» Activity: Could you copy every line in the listing below that has the word "visualization"?
====== Exercise input ======
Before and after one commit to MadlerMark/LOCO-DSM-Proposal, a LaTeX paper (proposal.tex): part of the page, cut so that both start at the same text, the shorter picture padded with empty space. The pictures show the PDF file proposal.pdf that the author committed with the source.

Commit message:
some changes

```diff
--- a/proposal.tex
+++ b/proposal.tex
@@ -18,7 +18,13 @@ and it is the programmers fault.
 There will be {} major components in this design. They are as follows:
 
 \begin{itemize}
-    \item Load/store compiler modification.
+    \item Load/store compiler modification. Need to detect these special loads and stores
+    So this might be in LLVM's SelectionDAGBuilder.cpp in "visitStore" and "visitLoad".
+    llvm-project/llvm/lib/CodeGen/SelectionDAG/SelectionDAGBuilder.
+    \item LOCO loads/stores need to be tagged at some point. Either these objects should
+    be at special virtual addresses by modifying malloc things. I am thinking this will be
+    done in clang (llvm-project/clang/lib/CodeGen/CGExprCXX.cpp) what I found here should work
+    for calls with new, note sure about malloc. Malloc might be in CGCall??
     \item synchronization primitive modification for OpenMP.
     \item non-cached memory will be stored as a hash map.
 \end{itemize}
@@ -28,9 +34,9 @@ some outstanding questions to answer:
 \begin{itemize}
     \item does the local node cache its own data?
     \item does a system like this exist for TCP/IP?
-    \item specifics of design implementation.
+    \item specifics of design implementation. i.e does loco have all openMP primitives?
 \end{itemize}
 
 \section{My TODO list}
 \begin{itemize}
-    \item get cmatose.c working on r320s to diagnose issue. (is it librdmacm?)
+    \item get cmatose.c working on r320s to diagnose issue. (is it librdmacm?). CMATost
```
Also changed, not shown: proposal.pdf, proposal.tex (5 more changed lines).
======
====== Exercise input ======
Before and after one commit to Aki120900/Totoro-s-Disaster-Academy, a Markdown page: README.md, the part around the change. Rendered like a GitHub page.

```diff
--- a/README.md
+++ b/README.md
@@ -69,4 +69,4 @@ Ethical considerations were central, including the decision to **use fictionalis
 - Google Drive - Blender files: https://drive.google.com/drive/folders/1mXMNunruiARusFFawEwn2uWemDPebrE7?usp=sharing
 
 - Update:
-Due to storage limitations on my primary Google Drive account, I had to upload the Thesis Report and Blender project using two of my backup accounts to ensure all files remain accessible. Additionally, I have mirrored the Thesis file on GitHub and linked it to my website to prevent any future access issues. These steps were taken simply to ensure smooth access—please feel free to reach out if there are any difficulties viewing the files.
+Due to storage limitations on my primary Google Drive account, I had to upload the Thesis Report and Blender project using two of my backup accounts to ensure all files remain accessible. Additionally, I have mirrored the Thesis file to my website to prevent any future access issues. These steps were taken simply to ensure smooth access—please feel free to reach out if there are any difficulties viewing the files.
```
======
====== Exercise input ======
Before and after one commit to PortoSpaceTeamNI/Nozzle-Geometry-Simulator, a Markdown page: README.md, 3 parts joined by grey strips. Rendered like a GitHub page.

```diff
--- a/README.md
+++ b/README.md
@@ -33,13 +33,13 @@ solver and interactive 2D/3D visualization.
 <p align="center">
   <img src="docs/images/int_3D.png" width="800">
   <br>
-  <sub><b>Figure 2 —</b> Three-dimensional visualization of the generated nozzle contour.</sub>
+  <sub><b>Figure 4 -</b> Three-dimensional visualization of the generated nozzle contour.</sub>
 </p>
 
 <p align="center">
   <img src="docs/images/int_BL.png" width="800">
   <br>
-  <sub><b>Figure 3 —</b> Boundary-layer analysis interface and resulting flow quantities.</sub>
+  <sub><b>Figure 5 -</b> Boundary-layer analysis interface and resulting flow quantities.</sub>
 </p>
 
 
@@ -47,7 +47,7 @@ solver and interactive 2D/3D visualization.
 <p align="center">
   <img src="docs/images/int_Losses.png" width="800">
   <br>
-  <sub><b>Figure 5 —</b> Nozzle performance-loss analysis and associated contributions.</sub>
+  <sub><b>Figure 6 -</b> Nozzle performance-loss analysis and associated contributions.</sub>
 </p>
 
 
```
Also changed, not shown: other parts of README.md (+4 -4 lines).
======
» Written answer:
@@ -33,13 +33,13 @@ solver and interactive 2D/3D visualization.
-  <sub><b>Figure 2 —</b> Three-dimensional visualization of the generated nozzle contour.</sub>
+  <sub><b>Figure 4 -</b> Three-dimensional visualization of the generated nozzle contour.</sub>
@@ -47,7 +47,7 @@ solver and interactive 2D/3D visualization.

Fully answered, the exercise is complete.